(Data for analysis Opens)

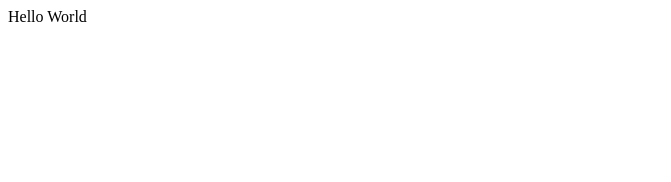
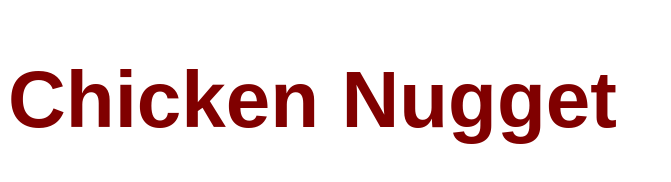
Before and after one commit to kwleung27/GIT-337, a plain HTML site: page index.html in a window 1280 px wide. Shown: the whole page, without its empty margins (0-671 px from the left). Drawn offline with Linux system fonts and the light colour scheme.

Commit message:
Update index.html

```diff
--- a/index.html
+++ b/index.html
@@ -4,9 +4,9 @@
     <meta charset="UTF-8">
     <meta name="viewport" content="width=device-width, initial-scale=1.0">
     <link href="style.css" rel="stylesheet">
-    <title>Hello World</title>
+    <title>Nugget</title>
 </head>
 <body>
-    <hi>Hello World</hi>
+    <h1>Chicken Nugget</h1>
 </body>
 </html>
```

(Data for analysis Closes)

Your instructions.
Tally up how many lines in the preceding listing contain the word "html". Give nothing but the number.

Answer area.
5